Work instruction: Every record should be written out exactly, with the pictures left out.

::::

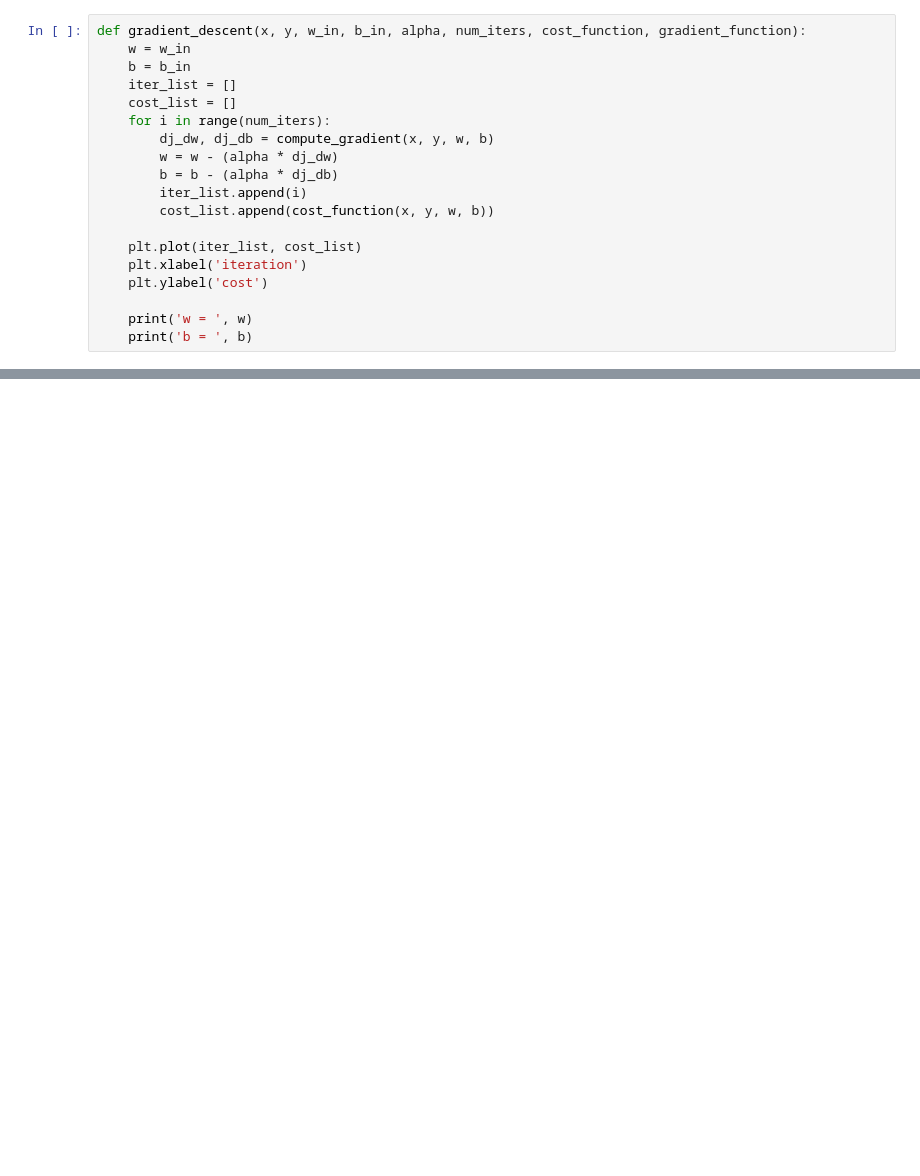
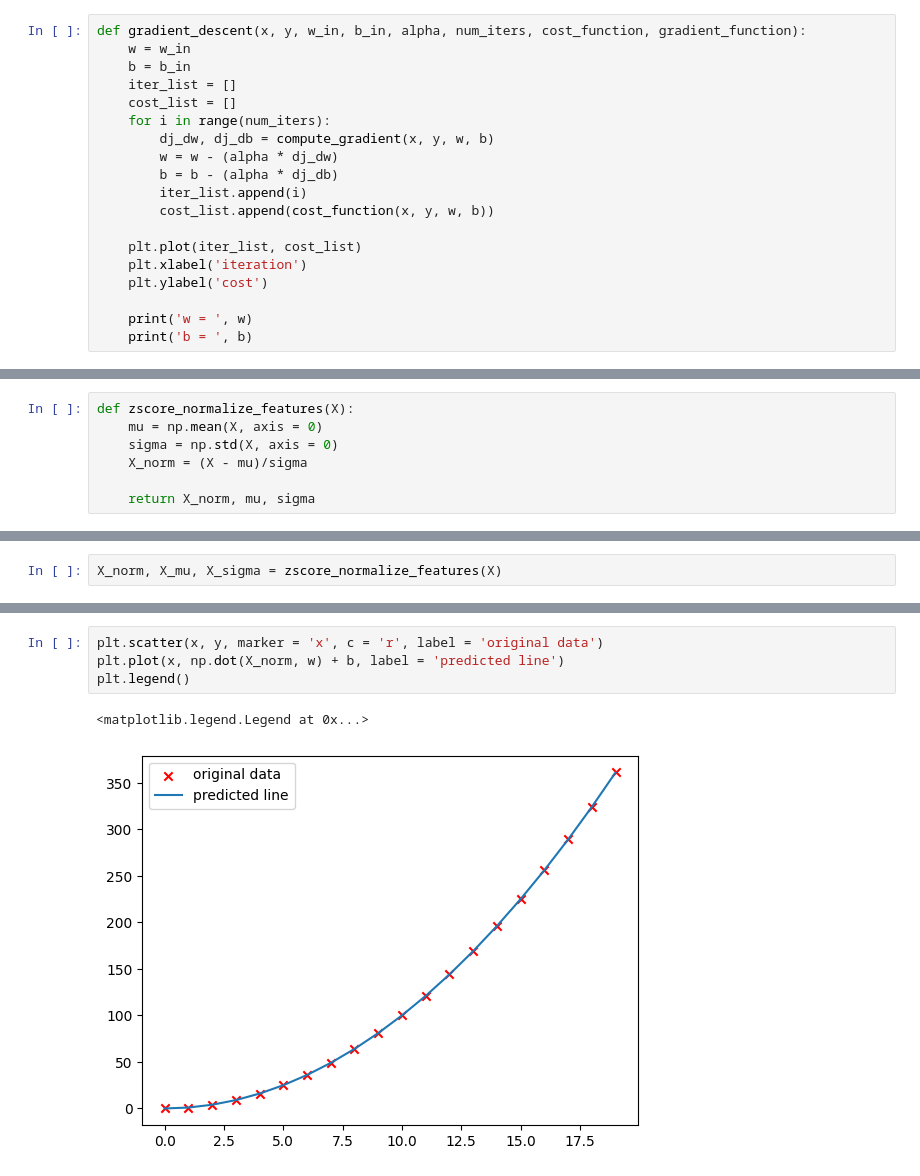
Before and after one commit to crazypanda123/Machine-Learning-Specialization, a Jupyter notebook: Course 1 - Supervised Machine Learning- Regression and Classification/test_C1.ipynb, the cells around one changed output, grey strips where cells are left out. Cells and saved outputs as stored; diff of their text form; blank space fills up the shorter version.

```diff
--- a/Course 1 - Supervised Machine Learning- Regression and Classification/test_C1.ipynb
+++ b/Course 1 - Supervised Machine Learning- Regression and Classification/test_C1.ipynb
@@ -229,0 +442,7 @@ b =  111.85973592408376
+# %%
+def zscore_normalize_features(X):
+    mu = np.mean(X, axis = 0)
+    sigma = np.std(X, axis = 0)
+    X_norm = (X - mu)/sigma
+
+    return X_norm, mu, sigma
@@ -229,0 +574,2 @@ b =  111.85973592408376
+# %%
+X_norm, X_mu, X_sigma = zscore_normalize_features(X)
@@ -229,0 +586,7 @@ b =  111.85973592408376
+# %%
+plt.scatter(x, y, marker = 'x', c = 'r', label = 'original data')
+plt.plot(x, np.dot(X_norm, w) + b, label = 'predicted line')
+plt.legend()
+# %% [output]
+<matplotlib.legend.Legend at 0x...>
+[figure, added]
```
Also changed, not shown: parts of 56 cells of this notebook, 2 other files.
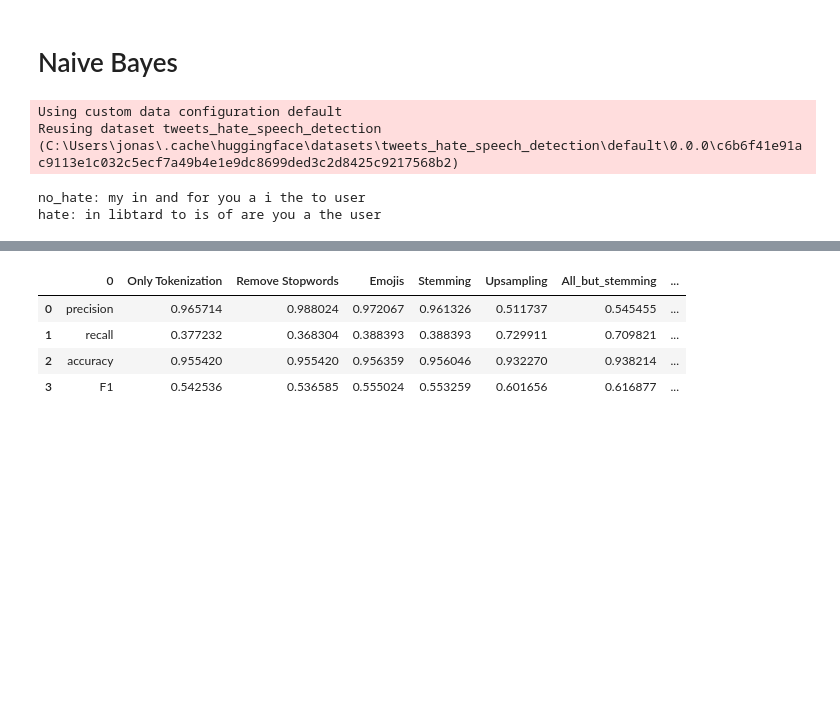
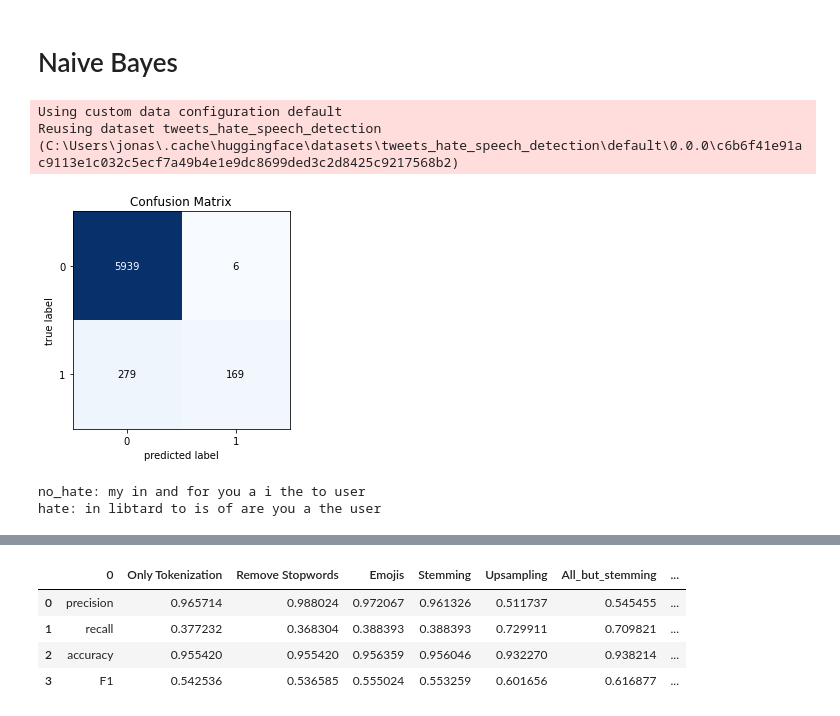
Before and after one commit to Aaron9812/Data_mining, a Jupyter notebook: notebooks/pipeline.ipynb, the cells around one changed output, grey strips where cells are left out. Cells and saved outputs as stored; diff of their text form; code cells hidden in the pictures; blank space fills up the shorter version.

Commit message:
implemented confusion matrix

```diff
--- a/notebooks/pipeline.ipynb
+++ b/notebooks/pipeline.ipynb
@@ -48,14 +48,15 @@ results_mn = pd.DataFrame(['precision', 'recall', 'accuracy', 'F1'])
 # %%
 # Don't Remove Stopwords, No Emojis, No Stemming, No Upsampling
 tfidf, df_train, df_test = setup(rem_stop=False, do_stem=False, do_lem=False, split=True, upsample=False, do_emojis=False)
 mvb = train_mvb_bayes(df_train, tfidf)
 mn = train_mn_bayes(df_train, tfidf)
 results_mvb['Only Tokenization'] = test_model(mvb, df_test, tfidf)
-results_mn['Only Tokenization'] = test_model(mn, df_test, tfidf)
+results_mn['Only Tokenization'] = test_model(mn, df_test, tfidf, plt_confusion = True)
 get_impact_words(df_train, tfidf)
 # %% [output]
 Using custom data configuration default
 Reusing dataset tweets_hate_speech_detection (C:\Users\jonas\.cache\huggingface\datasets\tweets_hate_speech_detection\default\0.0.0\c6b6f41e91ac9113e1c032c5ecf7a49b4e1e9dc8699ded3c2d8425c9217568b2)
+[figure, added]
 no_hate: my in and for you a i the to user
 hate: in libtard to is of are you a the user
 # %%
```
Also changed, not shown: parts of 10 cells of this notebook, 1 other file.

::::

Output below:
Before and after one commit to crazypanda123/Machine-Learning-Specialization, a Jupyter notebook: Course 1 - Supervised Machine Learning- Regression and Classification/test_C1.ipynb, the cells around one changed output, grey strips where cells are left out. Cells and saved outputs as stored; diff of their text form; blank space fills up the shorter version.

```diff
--- a/Course 1 - Supervised Machine Learning- Regression and Classification/test_C1.ipynb
+++ b/Course 1 - Supervised Machine Learning- Regression and Classification/test_C1.ipynb
@@ -229,0 +442,7 @@ b =  111.85973592408376
+# %%
+def zscore_normalize_features(X):
+    mu = np.mean(X, axis = 0)
+    sigma = np.std(X, axis = 0)
+    X_norm = (X - mu)/sigma
+
+    return X_norm, mu, sigma
@@ -229,0 +574,2 @@ b =  111.85973592408376
+# %%
+X_norm, X_mu, X_sigma = zscore_normalize_features(X)
@@ -229,0 +586,7 @@ b =  111.85973592408376
+# %%
+plt.scatter(x, y, marker = 'x', c = 'r', label = 'original data')
+plt.plot(x, np.dot(X_norm, w) + b, label = 'predicted line')
+plt.legend()
+# %% [output]
+<matplotlib.legend.Legend at 0x...>
+[figure, added]
```
Also changed, not shown: parts of 56 cells of this notebook, 2 other files.
Before and after one commit to Aaron9812/Data_mining, a Jupyter notebook: notebooks/pipeline.ipynb, the cells around one changed output, grey strips where cells are left out. Cells and saved outputs as stored; diff of their text form; code cells hidden in the pictures; blank space fills up the shorter version.

Commit message:
implemented confusion matrix

```diff
--- a/notebooks/pipeline.ipynb
+++ b/notebooks/pipeline.ipynb
@@ -48,14 +48,15 @@ results_mn = pd.DataFrame(['precision', 'recall', 'accuracy', 'F1'])
 # %%
 # Don't Remove Stopwords, No Emojis, No Stemming, No Upsampling
 tfidf, df_train, df_test = setup(rem_stop=False, do_stem=False, do_lem=False, split=True, upsample=False, do_emojis=False)
 mvb = train_mvb_bayes(df_train, tfidf)
 mn = train_mn_bayes(df_train, tfidf)
 results_mvb['Only Tokenization'] = test_model(mvb, df_test, tfidf)
-results_mn['Only Tokenization'] = test_model(mn, df_test, tfidf)
+results_mn['Only Tokenization'] = test_model(mn, df_test, tfidf, plt_confusion = True)
 get_impact_words(df_train, tfidf)
 # %% [output]
 Using custom data configuration default
 Reusing dataset tweets_hate_speech_detection (C:\Users\jonas\.cache\huggingface\datasets\tweets_hate_speech_detection\default\0.0.0\c6b6f41e91ac9113e1c032c5ecf7a49b4e1e9dc8699ded3c2d8425c9217568b2)
+[figure, added]
 no_hate: my in and for you a i the to user
 hate: in libtard to is of are you a the user
 # %%
```
Also changed, not shown: parts of 10 cells of this notebook, 1 other file.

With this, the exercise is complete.